Raleigh St. Augustine

Raleigh is our most popular turfgrass. It is primarily used for residential and commercial sites. It has a medium to dark green color with wide leaf blades and a high shade tolerance. Raleigh is a relatively aggressive grass that spreads quickly by above-ground runners called stolens. The grass will form a dense lawn that handles moderate traffic. It adapts well from coastal regions to the North Texas areas.

Raleigh St. Augustine Specs

  • Beautiful dark green color
  • Coarse texture, wide leaf blades (9-10mm)
  • Grows from above-ground runners (stolens)
  • High shade tolerance
  • Good cold tolerance
  • Adapts well in most soil conditions

Raleigh St. Augustine Care

  • In Spring and Summer, mow 2-3″ every 7-10 days or as needed, slightly higher in shade.

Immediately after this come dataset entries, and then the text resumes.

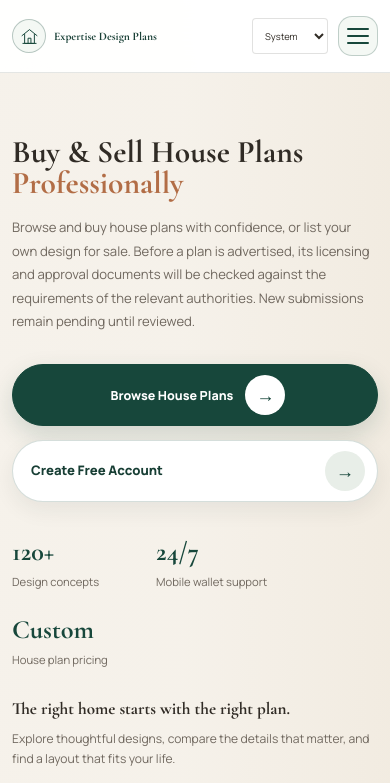
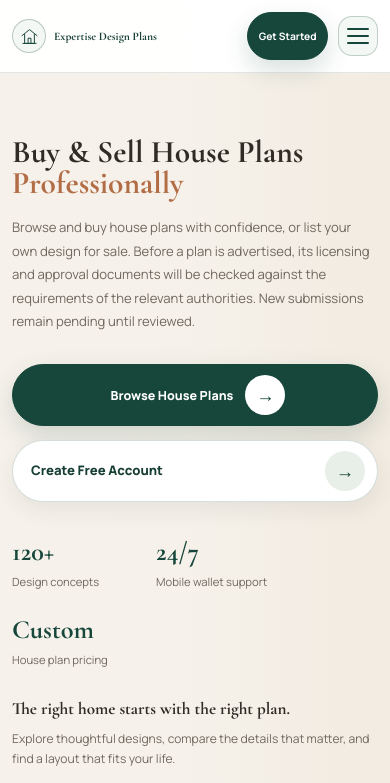
Before and after one commit to Sethmulayayi/House-plans-web, a plain HTML site: page index.html in a window 390 px wide. Shown: the top 783 px of the page. Drawn offline with nearby package versions, Linux system fonts and the light colour scheme.

Commit message:
initial commit

```diff
--- a/index.html
+++ b/index.html
@@ -44,14 +44,6 @@
         </nav>
 
         <div class="nav-actions">
-          <label class="theme-control">
-            <span class="visually-hidden">Color theme</span>
-            <select class="theme-select" id="theme-select" aria-label="Color theme">
-              <option value="system">System</option>
-              <option value="light">Light</option>
-              <option value="dark">Dark</option>
-            </select>
-          </label>
           <a class="btn btn-primary nav-account-btn" href="#account">Get Started</a>
         </div>
       </div>
--- a/script.js
+++ b/script.js
@@ -1,44 +1,3 @@
-const themeSelect = document.getElementById('theme-select');
-const themeMediaRules = Array.from(document.styleSheets).flatMap((stylesheet) => {
-  try {
-    return Array.from(stylesheet.cssRules);
-  } catch {
-    return [];
-  }
-}).filter((rule) => rule instanceof CSSMediaRule && /prefers-color-scheme:\s*(light|dark)/i.test(rule.conditionText))
-  .map((rule) => ({ rule, query: rule.media.mediaText }));
-
-function applyTheme(mode) {
-  document.documentElement.dataset.theme = mode;
-  themeMediaRules.forEach(({ rule, query }) => {
-    const scheme = query.match(/prefers-color-scheme:\s*(light|dark)/i)?.[1].toLowerCase();
-    rule.media.mediaText = mode === 'system' || scheme === mode ? query : 'not all';
-    if (mode !== 'system' && scheme === mode) {
-      rule.media.mediaText = 'all';
-    }
-  });
-}
-
-let savedTheme = 'system';
-try {
-  const storedTheme = localStorage.getItem('edp-theme');
-  if (['system', 'light', 'dark'].includes(storedTheme)) {
-    savedTheme = storedTheme;
-  }
-} catch {
-  savedTheme = 'system';
-}
-
-themeSelect.value = savedTheme;
-applyTheme(savedTheme);
-themeSelect.addEventListener('change', () => {
-  const selectedTheme = themeSelect.value;
-  applyTheme(selectedTheme);
-  try {
-    localStorage.setItem('edp-theme', selectedTheme);
-  } catch {}
-});
-
 const tabs = document.querySelectorAll('.auth-tab');
       const cards = document.querySelectorAll('.auth-card');
       const uploadInput = document.getElementById('file-input');
--- a/style.css
+++ b/style.css
@@ -4328,32 +4328,6 @@
         }
       }
 
-      .theme-select {
-        width: 94px;
-        min-height: 40px;
-        padding: 0 8px;
-        border: 1px solid var(--line);
-        border-radius: 4px;
-        background: var(--surface);
-        color: var(--text);
-        font: inherit;
-        font-size: 0.8rem;
-        cursor: pointer;
-      }
-
-      .theme-select:focus-visible {
-        outline: 2px solid var(--gold);
-        outline-offset: 2px;
-      }
-
-      @media (max-width: 420px) {
-        .theme-select {
-          width: 76px;
-          min-height: 36px;
-          font-size: 0.72rem;
-        }
-      }
-
       @media (max-width: 700px) {
         .nav {
           height: 72px;
@@ -4387,12 +4361,6 @@
           flex-shrink: 0;
         }
 
-        .theme-select {
-          width: 76px;
-          min-height: 36px;
-          font-size: 0.72rem;
-        }
-
         .nav .nav-account-btn {
           padding: 0.6rem 0.8rem;
           font-size: 0.78rem;
@@ -4411,12 +4379,6 @@
         }
       }
 
-      @media (max-width: 480px) {
-        .nav .nav-account-btn {
-          display: none;
-        }
-      }
-
       @media (prefers-color-scheme: light) {
         .topbar {
           border-bottom-color: rgba(32, 54, 45, 0.12);
```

Do not scalp. Never remove more than 1/3 of leaf blade in any single mowing. In Fall and Winter, mow every 10-14 days or as needed.
  • Requires 2-3 fertilizer applications per year, with a fertilizer ratio of 3-1-2 (N-P-K) and a slow-release nitrogen source.
  • Requires half as much potassium (K) as nitrogen (N) to maintain growth. Nitrogen contributes to color and potassium increases root growth, cold tolerance, and drought tolerance. Phosphorus (P) usually not required unless soil test shows phosphorus missing or low.
  • At least 1″ of water weekly is recommended to keep optimal appearance and to resist disease and pests. However, in periods of drought or high temperatures, grass will need to be watered more often. Water when leaf blades wilt.